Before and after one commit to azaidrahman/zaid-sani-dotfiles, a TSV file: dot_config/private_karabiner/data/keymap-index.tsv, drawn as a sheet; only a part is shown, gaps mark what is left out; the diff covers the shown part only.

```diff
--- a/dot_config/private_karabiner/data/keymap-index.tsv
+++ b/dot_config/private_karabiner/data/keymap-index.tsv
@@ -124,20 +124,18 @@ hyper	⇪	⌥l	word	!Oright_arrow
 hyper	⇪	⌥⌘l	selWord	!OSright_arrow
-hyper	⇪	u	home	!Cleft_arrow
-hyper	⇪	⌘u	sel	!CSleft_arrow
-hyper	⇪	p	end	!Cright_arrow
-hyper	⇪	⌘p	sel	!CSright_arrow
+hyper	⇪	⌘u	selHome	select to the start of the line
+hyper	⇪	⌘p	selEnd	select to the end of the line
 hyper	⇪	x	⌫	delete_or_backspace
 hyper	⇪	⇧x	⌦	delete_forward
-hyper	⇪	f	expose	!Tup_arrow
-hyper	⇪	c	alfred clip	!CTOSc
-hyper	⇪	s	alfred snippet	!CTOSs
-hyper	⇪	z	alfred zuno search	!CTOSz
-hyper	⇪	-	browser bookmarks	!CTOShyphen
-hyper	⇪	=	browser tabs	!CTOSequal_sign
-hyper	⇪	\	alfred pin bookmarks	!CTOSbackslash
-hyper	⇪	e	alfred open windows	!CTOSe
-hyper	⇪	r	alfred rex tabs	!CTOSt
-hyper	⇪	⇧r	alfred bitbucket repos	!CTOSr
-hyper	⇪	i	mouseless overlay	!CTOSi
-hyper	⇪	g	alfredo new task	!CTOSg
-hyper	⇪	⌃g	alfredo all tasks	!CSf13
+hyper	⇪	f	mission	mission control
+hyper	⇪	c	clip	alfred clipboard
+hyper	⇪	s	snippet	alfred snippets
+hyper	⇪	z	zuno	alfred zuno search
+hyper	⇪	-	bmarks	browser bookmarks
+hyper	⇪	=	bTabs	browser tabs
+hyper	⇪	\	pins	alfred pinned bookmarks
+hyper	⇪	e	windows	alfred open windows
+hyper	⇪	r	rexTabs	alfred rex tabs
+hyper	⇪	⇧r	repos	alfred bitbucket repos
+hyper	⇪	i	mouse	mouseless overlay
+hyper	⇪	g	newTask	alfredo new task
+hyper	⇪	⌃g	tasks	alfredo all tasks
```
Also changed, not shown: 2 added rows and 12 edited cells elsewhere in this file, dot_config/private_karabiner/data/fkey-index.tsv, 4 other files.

EXERCISE GOAL> Report how many lines of the entries hold the word "browser". Nothing else is needed.

YOUR RESPONSE> 4